■ Work instructions:
Among the entries below, find the lines with "favoriteProperties" and copy them.

■ Record set:
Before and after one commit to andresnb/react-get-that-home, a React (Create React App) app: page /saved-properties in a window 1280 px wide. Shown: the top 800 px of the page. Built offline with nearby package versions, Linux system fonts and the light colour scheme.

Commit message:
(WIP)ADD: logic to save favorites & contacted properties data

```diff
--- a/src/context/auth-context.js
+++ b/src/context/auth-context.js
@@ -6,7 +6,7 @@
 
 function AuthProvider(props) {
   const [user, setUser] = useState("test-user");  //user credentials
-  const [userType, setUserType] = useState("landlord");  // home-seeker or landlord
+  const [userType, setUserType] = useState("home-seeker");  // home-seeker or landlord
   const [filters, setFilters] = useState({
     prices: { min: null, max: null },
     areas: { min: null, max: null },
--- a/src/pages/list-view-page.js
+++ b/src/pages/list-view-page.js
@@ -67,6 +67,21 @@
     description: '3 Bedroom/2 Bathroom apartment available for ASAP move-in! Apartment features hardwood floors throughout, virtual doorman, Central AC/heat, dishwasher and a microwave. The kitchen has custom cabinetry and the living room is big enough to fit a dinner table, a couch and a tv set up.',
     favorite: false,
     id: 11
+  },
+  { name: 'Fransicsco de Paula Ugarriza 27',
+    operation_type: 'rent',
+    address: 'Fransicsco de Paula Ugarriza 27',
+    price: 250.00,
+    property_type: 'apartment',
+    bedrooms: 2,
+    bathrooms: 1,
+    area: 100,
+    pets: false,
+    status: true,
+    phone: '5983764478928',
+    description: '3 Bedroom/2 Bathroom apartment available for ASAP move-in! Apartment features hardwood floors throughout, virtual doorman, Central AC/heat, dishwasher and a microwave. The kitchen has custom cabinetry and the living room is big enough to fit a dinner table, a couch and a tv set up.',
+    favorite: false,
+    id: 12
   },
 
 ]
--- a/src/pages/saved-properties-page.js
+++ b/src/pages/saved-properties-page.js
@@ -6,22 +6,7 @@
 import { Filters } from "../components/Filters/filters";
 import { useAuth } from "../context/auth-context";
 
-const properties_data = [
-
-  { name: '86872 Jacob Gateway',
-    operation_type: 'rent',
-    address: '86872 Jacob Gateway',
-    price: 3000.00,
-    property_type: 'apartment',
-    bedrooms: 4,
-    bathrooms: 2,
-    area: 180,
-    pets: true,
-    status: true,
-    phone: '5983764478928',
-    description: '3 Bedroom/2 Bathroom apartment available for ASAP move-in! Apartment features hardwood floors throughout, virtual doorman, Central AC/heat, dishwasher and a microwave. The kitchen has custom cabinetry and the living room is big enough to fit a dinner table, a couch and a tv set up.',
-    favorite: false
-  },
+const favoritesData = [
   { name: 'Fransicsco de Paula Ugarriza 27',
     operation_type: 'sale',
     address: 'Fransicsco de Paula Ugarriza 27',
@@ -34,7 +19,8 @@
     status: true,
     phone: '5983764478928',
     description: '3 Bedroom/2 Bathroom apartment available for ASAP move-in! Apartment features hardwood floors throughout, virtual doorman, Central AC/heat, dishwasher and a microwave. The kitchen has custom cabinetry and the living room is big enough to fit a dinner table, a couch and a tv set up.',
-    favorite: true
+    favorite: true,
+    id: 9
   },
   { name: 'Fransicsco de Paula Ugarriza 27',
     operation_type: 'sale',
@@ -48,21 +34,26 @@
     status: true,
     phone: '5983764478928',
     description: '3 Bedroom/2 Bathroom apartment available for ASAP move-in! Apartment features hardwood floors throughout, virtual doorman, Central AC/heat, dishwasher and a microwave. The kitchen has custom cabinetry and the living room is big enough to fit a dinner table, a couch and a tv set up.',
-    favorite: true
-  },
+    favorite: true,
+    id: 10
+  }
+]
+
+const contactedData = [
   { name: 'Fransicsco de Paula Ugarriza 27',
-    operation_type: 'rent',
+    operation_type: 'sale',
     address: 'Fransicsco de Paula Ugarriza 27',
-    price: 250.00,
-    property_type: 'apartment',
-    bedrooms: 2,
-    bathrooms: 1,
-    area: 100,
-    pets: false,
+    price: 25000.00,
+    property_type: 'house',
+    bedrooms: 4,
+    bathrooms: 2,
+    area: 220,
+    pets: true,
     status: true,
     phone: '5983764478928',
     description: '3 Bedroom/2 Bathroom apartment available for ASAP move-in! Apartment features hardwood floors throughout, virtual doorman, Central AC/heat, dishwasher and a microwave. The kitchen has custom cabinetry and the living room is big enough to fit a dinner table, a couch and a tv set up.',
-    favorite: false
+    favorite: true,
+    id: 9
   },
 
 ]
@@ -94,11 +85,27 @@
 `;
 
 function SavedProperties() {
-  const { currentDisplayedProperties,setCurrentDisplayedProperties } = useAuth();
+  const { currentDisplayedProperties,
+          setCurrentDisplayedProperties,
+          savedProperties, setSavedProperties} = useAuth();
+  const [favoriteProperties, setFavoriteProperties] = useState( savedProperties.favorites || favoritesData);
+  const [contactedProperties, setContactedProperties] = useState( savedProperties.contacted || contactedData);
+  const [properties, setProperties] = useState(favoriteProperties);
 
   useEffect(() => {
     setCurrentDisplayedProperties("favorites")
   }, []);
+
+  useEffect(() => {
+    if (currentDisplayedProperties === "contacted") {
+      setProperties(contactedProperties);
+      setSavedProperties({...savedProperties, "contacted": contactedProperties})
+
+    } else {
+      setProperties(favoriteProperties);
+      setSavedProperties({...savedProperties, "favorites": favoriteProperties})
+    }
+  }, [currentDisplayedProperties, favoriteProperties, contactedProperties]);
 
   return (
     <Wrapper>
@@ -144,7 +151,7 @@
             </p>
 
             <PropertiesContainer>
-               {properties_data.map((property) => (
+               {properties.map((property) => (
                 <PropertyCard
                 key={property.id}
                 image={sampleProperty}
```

■ Task response:
+  const [favoriteProperties, setFavoriteProperties] = useState( savedProperties.favorites || favoritesData);
+  const [properties, setProperties] = useState(favoriteProperties);
+      setProperties(favoriteProperties);
+      setSavedProperties({...savedProperties, "favorites": favoriteProperties})
+  }, [currentDisplayedProperties, favoriteProperties, contactedProperties]);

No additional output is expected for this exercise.